(YOUR INSTRUCTIONS) When a line in the material contains the word "other", copy it.

(MATERIAL SHOWN)
——————

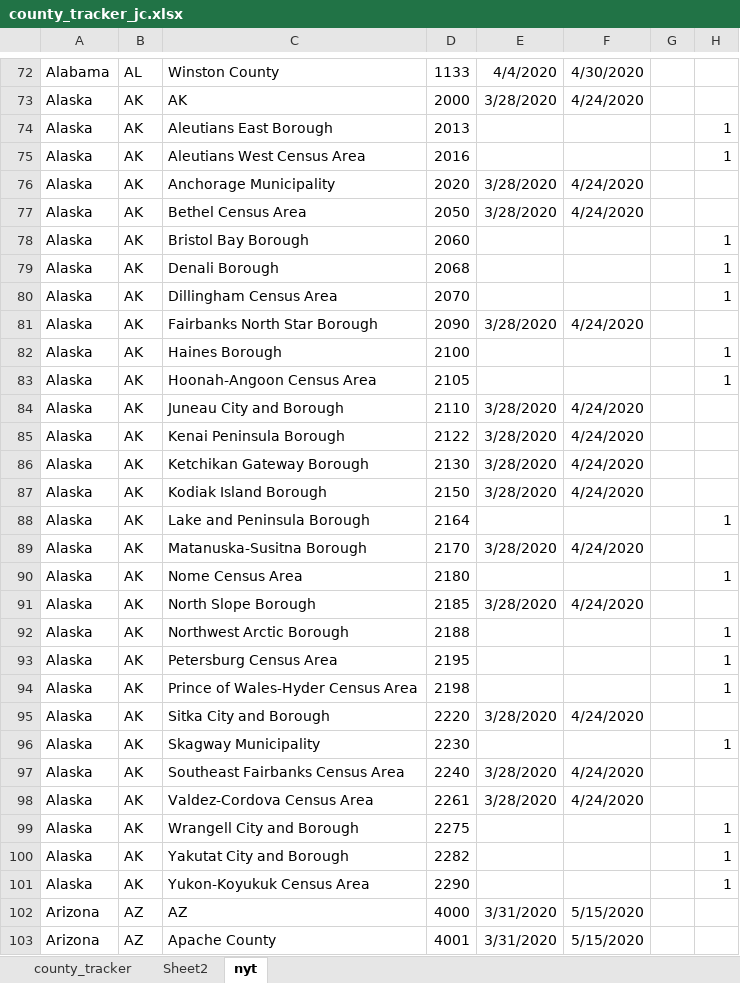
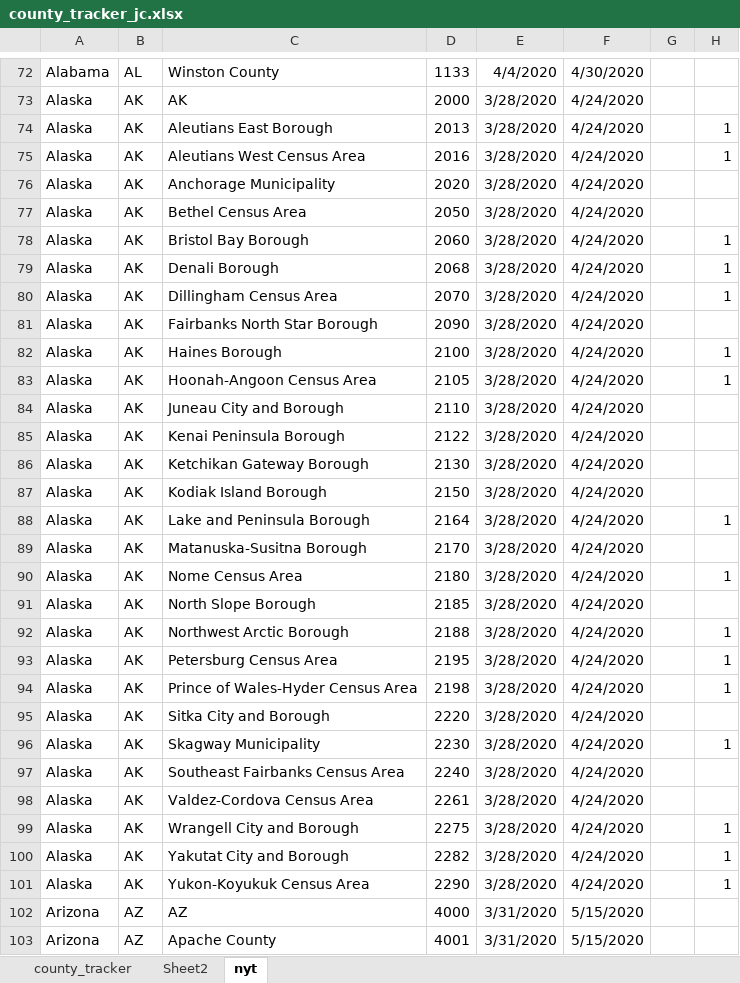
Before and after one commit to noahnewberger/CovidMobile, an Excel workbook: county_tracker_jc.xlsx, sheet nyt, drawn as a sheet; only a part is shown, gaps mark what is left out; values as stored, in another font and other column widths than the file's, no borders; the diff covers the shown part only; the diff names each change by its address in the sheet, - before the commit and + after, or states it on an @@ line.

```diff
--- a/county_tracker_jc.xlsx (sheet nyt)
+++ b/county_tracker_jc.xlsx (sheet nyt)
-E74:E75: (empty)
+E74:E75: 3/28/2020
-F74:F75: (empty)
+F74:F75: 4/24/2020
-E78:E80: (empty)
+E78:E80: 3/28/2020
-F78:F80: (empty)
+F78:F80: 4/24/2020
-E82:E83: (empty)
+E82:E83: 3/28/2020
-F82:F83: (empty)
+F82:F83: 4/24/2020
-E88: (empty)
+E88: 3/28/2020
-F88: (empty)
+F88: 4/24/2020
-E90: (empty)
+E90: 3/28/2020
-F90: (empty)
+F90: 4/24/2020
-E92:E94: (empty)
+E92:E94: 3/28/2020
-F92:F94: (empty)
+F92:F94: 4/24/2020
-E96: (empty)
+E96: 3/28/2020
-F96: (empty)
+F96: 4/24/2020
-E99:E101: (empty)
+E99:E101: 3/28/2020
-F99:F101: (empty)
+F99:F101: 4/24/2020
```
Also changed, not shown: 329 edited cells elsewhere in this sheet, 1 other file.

——————

(ANSWER SPACE)
Before and after one commit to noahnewberger/CovidMobile, an Excel workbook: county_tracker_jc.xlsx, sheet nyt, drawn as a sheet; only a part is shown, gaps mark what is left out; values as stored, in another font and other column widths than the file's, no borders; the diff covers the shown part only; the diff names each change by its address in the sheet, - before the commit and + after, or states it on an @@ line.
Also changed, not shown: 329 edited cells elsewhere in this sheet, 1 other file.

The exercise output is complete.